What you will do ▸ Report back every line of the entries that contains "facebook", exactly as written.

[Detected change data]
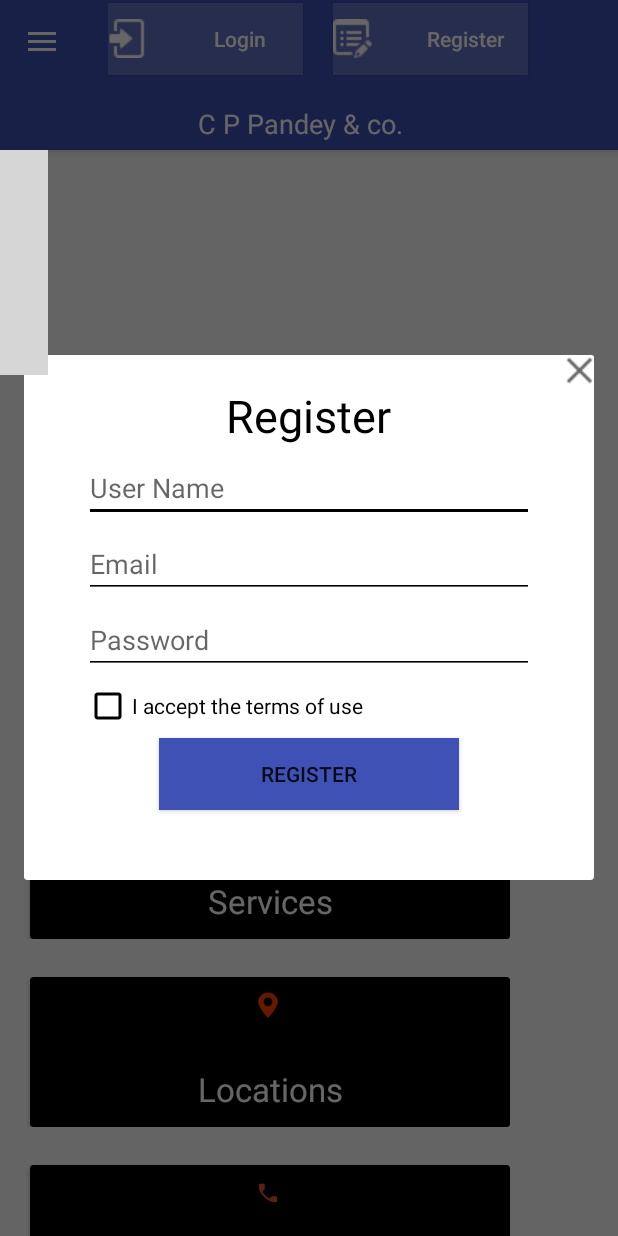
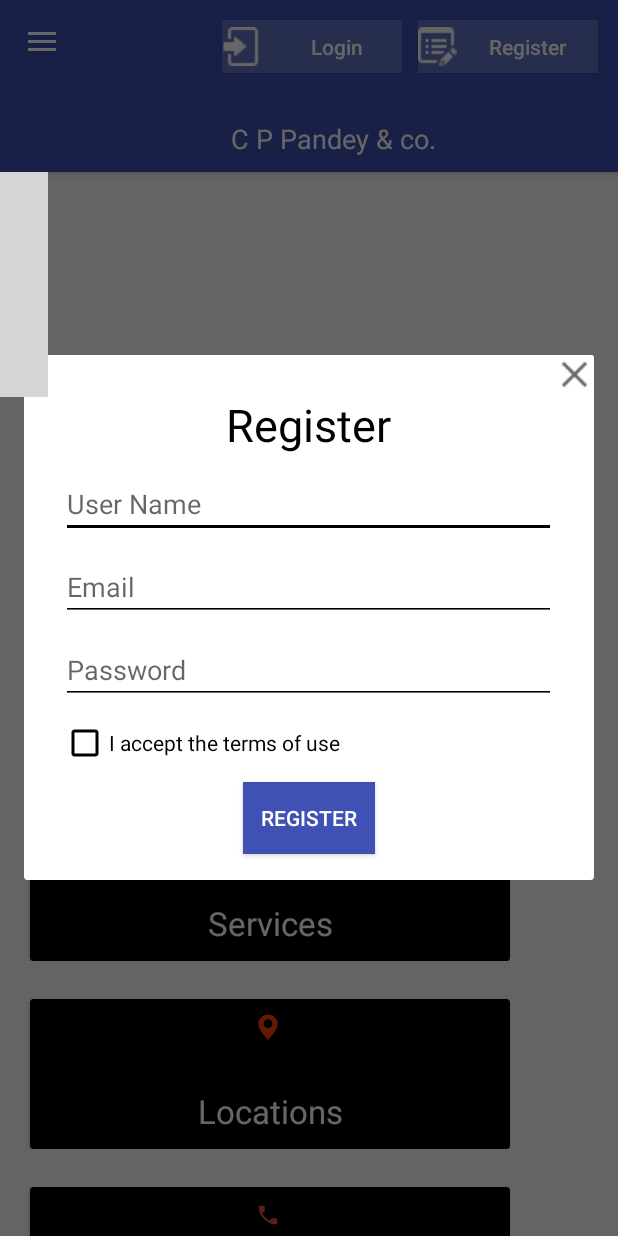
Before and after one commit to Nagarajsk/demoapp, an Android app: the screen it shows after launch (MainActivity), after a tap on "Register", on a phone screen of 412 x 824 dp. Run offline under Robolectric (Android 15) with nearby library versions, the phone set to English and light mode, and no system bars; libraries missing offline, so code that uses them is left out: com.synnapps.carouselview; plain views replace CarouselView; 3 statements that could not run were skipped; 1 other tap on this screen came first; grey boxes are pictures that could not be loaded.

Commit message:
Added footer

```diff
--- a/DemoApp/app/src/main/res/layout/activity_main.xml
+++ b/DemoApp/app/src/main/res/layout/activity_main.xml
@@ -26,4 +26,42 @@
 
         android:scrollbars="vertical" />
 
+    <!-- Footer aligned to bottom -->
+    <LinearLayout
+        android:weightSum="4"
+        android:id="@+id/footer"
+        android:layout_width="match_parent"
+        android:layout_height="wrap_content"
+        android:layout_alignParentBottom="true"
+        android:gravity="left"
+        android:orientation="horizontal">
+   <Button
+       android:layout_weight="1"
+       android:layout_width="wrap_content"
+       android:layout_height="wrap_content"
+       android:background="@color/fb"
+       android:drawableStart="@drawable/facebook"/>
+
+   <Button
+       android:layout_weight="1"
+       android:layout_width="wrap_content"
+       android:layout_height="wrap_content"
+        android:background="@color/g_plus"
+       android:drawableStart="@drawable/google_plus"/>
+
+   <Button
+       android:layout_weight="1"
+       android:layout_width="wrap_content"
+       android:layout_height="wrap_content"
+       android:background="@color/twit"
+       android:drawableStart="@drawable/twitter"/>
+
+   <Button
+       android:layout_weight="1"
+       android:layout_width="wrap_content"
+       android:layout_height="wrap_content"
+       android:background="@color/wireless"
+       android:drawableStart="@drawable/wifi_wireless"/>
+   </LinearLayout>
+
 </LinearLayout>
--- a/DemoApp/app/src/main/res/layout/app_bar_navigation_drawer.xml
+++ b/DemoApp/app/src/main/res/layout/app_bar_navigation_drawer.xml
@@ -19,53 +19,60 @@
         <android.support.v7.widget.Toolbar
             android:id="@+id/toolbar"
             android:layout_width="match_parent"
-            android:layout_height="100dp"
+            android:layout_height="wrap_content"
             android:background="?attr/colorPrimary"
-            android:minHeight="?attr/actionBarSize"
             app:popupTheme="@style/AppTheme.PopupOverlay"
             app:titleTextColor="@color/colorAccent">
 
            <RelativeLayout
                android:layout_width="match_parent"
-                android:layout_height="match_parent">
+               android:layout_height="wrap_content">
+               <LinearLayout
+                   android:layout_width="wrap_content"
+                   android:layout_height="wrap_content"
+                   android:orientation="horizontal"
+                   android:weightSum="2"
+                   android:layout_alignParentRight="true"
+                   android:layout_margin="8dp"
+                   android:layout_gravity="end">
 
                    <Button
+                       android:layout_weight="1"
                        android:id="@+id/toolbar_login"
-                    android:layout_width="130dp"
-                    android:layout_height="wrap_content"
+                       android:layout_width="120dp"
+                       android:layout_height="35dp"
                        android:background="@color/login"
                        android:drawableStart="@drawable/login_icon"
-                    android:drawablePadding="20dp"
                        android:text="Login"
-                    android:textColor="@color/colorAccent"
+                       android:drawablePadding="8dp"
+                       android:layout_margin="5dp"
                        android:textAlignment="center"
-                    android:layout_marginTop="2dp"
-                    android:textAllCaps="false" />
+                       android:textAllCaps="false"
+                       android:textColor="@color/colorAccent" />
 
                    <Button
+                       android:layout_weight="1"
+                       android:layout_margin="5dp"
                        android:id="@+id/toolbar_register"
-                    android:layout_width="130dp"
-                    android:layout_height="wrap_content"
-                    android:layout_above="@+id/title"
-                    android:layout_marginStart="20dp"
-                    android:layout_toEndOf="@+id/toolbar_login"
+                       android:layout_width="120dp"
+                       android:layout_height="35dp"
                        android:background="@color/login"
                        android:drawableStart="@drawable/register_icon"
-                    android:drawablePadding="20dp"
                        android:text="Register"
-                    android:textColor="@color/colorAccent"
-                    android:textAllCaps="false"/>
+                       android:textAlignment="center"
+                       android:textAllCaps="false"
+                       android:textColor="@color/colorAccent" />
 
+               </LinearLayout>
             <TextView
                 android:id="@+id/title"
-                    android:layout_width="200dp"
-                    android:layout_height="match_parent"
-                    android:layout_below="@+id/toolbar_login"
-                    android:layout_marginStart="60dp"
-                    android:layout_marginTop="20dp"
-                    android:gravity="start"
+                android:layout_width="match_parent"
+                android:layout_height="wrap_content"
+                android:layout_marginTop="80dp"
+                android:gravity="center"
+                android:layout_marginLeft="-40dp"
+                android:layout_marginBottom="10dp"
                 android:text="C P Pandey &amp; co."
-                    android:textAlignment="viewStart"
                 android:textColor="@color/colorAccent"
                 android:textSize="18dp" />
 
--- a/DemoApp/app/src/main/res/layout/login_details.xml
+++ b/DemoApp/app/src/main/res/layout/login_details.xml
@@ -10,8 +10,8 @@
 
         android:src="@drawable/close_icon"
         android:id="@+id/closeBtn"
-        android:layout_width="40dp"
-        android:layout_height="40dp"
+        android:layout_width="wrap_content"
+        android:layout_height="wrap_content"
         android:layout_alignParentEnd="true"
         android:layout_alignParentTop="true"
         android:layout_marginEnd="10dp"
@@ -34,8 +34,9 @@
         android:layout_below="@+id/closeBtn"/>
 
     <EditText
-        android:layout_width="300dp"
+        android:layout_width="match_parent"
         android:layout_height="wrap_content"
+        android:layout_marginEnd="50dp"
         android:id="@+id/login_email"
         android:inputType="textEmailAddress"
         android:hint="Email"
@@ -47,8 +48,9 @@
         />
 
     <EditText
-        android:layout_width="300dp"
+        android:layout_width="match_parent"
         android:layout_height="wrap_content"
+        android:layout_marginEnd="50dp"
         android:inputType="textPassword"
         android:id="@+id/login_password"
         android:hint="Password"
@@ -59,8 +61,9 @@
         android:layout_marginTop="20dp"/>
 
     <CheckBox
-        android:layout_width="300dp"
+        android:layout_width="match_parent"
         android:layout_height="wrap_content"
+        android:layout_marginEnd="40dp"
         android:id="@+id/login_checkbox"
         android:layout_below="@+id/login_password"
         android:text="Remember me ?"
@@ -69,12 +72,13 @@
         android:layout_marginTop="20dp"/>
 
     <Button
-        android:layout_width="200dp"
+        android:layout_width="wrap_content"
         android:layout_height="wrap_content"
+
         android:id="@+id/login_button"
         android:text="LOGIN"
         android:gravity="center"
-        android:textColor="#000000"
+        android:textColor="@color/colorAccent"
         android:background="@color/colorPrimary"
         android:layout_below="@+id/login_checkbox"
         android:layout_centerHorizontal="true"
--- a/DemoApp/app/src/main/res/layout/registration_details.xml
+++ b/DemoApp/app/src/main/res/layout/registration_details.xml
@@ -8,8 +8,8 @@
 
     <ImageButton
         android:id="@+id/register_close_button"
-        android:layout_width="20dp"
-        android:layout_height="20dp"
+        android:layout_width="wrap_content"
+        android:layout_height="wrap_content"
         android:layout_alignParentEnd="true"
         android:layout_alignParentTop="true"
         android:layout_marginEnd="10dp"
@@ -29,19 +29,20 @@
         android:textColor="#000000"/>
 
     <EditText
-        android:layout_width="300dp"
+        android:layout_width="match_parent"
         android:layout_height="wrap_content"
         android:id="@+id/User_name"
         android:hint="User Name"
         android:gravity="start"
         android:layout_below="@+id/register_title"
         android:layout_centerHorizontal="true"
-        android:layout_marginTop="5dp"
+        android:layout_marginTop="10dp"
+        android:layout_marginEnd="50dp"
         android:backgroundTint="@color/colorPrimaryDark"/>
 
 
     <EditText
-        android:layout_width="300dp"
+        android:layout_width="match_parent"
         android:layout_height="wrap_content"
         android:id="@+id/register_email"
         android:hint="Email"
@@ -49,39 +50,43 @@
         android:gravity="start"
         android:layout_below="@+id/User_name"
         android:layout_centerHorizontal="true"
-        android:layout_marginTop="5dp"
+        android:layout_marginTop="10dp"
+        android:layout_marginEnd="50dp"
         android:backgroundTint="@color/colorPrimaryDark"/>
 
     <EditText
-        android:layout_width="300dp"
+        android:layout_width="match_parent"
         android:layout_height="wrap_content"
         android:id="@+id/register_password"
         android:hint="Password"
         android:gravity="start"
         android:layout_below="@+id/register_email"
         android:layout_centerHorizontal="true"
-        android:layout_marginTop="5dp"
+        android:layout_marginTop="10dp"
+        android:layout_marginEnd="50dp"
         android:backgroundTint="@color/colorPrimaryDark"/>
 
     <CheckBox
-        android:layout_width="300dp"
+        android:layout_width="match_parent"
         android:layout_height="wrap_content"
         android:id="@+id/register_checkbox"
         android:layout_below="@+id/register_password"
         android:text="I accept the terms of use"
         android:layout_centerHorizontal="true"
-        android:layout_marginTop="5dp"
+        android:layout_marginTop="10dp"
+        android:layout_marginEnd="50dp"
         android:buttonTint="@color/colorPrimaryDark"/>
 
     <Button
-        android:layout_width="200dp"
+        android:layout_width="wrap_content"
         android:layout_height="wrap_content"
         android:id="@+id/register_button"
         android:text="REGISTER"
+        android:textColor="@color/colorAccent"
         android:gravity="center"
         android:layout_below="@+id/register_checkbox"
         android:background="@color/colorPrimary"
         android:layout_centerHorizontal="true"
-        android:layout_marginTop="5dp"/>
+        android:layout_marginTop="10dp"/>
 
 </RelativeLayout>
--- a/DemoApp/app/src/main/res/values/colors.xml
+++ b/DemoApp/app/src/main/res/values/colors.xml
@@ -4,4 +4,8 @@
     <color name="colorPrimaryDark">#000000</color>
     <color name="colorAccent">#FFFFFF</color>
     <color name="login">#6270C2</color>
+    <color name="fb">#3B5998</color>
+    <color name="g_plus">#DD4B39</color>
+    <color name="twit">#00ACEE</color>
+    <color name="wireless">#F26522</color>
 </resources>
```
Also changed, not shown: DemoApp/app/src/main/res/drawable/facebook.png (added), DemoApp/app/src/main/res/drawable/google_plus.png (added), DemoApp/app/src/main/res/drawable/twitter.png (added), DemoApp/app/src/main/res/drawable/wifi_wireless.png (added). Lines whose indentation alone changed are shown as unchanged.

Response to this task ▸
+       android:drawableStart="@drawable/facebook"/>
Also changed, not shown: DemoApp/app/src/main/res/drawable/facebook.png (added), DemoApp/app/src/main/res/drawable/google_plus.png (added), DemoApp/app/src/main/res/drawable/twitter.png (added), DemoApp/app/src/main/res/drawable/wifi_wireless.png (added). Lines whose indentation alone changed are shown as unchanged.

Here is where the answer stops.